§ **Task item**
This exercise calls for every record to be set down exactly.

** Opening The records block **

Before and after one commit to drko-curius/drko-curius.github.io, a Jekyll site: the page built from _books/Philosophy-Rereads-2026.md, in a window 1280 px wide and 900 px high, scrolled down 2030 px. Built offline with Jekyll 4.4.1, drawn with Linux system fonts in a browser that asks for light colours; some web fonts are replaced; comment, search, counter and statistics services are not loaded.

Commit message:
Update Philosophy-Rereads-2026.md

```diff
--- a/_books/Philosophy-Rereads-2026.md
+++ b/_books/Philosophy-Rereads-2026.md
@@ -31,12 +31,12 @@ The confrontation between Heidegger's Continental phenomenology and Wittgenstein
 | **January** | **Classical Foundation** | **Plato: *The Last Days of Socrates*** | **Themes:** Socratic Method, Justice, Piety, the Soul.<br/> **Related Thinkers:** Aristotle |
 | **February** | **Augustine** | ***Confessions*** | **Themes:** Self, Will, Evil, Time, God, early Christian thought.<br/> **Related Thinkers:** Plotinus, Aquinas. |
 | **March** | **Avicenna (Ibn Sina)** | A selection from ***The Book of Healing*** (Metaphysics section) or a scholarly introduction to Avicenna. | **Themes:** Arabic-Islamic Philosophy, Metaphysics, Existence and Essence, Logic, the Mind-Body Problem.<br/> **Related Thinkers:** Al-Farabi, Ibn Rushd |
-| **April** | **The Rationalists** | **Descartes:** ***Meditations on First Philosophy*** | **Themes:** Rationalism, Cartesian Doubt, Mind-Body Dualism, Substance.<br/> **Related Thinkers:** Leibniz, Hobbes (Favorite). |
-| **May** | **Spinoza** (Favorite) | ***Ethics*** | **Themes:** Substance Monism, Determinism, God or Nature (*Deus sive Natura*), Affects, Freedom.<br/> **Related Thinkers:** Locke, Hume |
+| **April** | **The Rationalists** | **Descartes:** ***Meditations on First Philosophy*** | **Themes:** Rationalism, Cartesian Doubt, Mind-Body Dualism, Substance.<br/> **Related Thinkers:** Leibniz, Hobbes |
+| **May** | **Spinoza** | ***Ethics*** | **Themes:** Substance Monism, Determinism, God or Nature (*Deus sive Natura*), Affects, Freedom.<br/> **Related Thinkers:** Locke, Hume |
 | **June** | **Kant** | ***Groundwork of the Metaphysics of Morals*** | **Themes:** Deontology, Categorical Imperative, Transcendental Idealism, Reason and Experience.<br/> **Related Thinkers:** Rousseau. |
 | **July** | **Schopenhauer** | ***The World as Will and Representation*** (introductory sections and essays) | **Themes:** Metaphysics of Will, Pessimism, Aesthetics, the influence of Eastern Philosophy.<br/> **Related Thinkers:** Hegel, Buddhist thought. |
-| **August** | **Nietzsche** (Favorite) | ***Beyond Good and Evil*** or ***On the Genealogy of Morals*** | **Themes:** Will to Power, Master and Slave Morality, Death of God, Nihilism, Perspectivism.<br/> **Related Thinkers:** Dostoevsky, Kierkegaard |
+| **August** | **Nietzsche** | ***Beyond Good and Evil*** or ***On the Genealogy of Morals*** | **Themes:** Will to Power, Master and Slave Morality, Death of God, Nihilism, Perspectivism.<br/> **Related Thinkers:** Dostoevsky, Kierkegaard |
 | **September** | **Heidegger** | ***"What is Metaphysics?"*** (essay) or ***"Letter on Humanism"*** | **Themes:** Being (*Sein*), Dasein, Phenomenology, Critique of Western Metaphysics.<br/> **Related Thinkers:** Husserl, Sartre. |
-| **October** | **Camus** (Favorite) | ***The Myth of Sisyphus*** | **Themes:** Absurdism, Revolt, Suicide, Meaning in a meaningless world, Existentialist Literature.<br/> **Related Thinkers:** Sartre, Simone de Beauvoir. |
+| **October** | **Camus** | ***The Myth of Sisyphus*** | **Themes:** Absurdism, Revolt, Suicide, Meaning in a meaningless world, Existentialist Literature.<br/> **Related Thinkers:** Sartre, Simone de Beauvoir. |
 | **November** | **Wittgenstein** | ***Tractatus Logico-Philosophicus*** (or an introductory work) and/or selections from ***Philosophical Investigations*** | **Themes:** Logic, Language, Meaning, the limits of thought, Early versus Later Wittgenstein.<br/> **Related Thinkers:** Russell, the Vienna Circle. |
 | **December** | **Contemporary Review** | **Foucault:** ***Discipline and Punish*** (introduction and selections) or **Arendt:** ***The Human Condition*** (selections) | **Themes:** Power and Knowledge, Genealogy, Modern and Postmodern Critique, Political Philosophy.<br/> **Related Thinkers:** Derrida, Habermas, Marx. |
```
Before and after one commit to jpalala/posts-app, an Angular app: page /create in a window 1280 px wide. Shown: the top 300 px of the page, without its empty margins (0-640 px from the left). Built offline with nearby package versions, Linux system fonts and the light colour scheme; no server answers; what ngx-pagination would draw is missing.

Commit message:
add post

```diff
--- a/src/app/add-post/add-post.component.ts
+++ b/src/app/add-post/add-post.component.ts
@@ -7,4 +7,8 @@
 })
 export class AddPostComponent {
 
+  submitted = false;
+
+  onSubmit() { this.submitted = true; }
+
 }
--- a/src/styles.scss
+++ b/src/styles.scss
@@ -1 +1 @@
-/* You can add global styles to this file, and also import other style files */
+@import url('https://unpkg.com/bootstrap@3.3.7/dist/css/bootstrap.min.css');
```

** Closing The records block **

§ **Your response**
Before and after one commit to drko-curius/drko-curius.github.io, a Jekyll site: the page built from _books/Philosophy-Rereads-2026.md, in a window 1280 px wide and 900 px high, scrolled down 2030 px. Built offline with Jekyll 4.4.1, drawn with Linux system fonts in a browser that asks for light colours; some web fonts are replaced; comment, search, counter and statistics services are not loaded.

Commit message:
Update Philosophy-Rereads-2026.md

```diff
--- a/_books/Philosophy-Rereads-2026.md
+++ b/_books/Philosophy-Rereads-2026.md
@@ -31,12 +31,12 @@ The confrontation between Heidegger's Continental phenomenology and Wittgenstein
 | **January** | **Classical Foundation** | **Plato: *The Last Days of Socrates*** | **Themes:** Socratic Method, Justice, Piety, the Soul.<br/> **Related Thinkers:** Aristotle |
 | **February** | **Augustine** | ***Confessions*** | **Themes:** Self, Will, Evil, Time, God, early Christian thought.<br/> **Related Thinkers:** Plotinus, Aquinas. |
 | **March** | **Avicenna (Ibn Sina)** | A selection from ***The Book of Healing*** (Metaphysics section) or a scholarly introduction to Avicenna. | **Themes:** Arabic-Islamic Philosophy, Metaphysics, Existence and Essence, Logic, the Mind-Body Problem.<br/> **Related Thinkers:** Al-Farabi, Ibn Rushd |
-| **April** | **The Rationalists** | **Descartes:** ***Meditations on First Philosophy*** | **Themes:** Rationalism, Cartesian Doubt, Mind-Body Dualism, Substance.<br/> **Related Thinkers:** Leibniz, Hobbes (Favorite). |
-| **May** | **Spinoza** (Favorite) | ***Ethics*** | **Themes:** Substance Monism, Determinism, God or Nature (*Deus sive Natura*), Affects, Freedom.<br/> **Related Thinkers:** Locke, Hume |
+| **April** | **The Rationalists** | **Descartes:** ***Meditations on First Philosophy*** | **Themes:** Rationalism, Cartesian Doubt, Mind-Body Dualism, Substance.<br/> **Related Thinkers:** Leibniz, Hobbes |
+| **May** | **Spinoza** | ***Ethics*** | **Themes:** Substance Monism, Determinism, God or Nature (*Deus sive Natura*), Affects, Freedom.<br/> **Related Thinkers:** Locke, Hume |
 | **June** | **Kant** | ***Groundwork of the Metaphysics of Morals*** | **Themes:** Deontology, Categorical Imperative, Transcendental Idealism, Reason and Experience.<br/> **Related Thinkers:** Rousseau. |
 | **July** | **Schopenhauer** | ***The World as Will and Representation*** (introductory sections and essays) | **Themes:** Metaphysics of Will, Pessimism, Aesthetics, the influence of Eastern Philosophy.<br/> **Related Thinkers:** Hegel, Buddhist thought. |
-| **August** | **Nietzsche** (Favorite) | ***Beyond Good and Evil*** or ***On the Genealogy of Morals*** | **Themes:** Will to Power, Master and Slave Morality, Death of God, Nihilism, Perspectivism.<br/> **Related Thinkers:** Dostoevsky, Kierkegaard |
+| **August** | **Nietzsche** | ***Beyond Good and Evil*** or ***On the Genealogy of Morals*** | **Themes:** Will to Power, Master and Slave Morality, Death of God, Nihilism, Perspectivism.<br/> **Related Thinkers:** Dostoevsky, Kierkegaard |
 | **September** | **Heidegger** | ***"What is Metaphysics?"*** (essay) or ***"Letter on Humanism"*** | **Themes:** Being (*Sein*), Dasein, Phenomenology, Critique of Western Metaphysics.<br/> **Related Thinkers:** Husserl, Sartre. |
-| **October** | **Camus** (Favorite) | ***The Myth of Sisyphus*** | **Themes:** Absurdism, Revolt, Suicide, Meaning in a meaningless world, Existentialist Literature.<br/> **Related Thinkers:** Sartre, Simone de Beauvoir. |
+| **October** | **Camus** | ***The Myth of Sisyphus*** | **Themes:** Absurdism, Revolt, Suicide, Meaning in a meaningless world, Existentialist Literature.<br/> **Related Thinkers:** Sartre, Simone de Beauvoir. |
 | **November** | **Wittgenstein** | ***Tractatus Logico-Philosophicus*** (or an introductory work) and/or selections from ***Philosophical Investigations*** | **Themes:** Logic, Language, Meaning, the limits of thought, Early versus Later Wittgenstein.<br/> **Related Thinkers:** Russell, the Vienna Circle. |
 | **December** | **Contemporary Review** | **Foucault:** ***Discipline and Punish*** (introduction and selections) or **Arendt:** ***The Human Condition*** (selections) | **Themes:** Power and Knowledge, Genealogy, Modern and Postmodern Critique, Political Philosophy.<br/> **Related Thinkers:** Derrida, Habermas, Marx. |
```
Before and after one commit to jpalala/posts-app, an Angular app: page /create in a window 1280 px wide. Shown: the top 300 px of the page, without its empty margins (0-640 px from the left). Built offline with nearby package versions, Linux system fonts and the light colour scheme; no server answers; what ngx-pagination would draw is missing.

Commit message:
add post

```diff
--- a/src/app/add-post/add-post.component.ts
+++ b/src/app/add-post/add-post.component.ts
@@ -7,4 +7,8 @@
 })
 export class AddPostComponent {
 
+  submitted = false;
+
+  onSubmit() { this.submitted = true; }
+
 }
--- a/src/styles.scss
+++ b/src/styles.scss
@@ -1 +1 @@
-/* You can add global styles to this file, and also import other style files */
+@import url('https://unpkg.com/bootstrap@3.3.7/dist/css/bootstrap.min.css');
```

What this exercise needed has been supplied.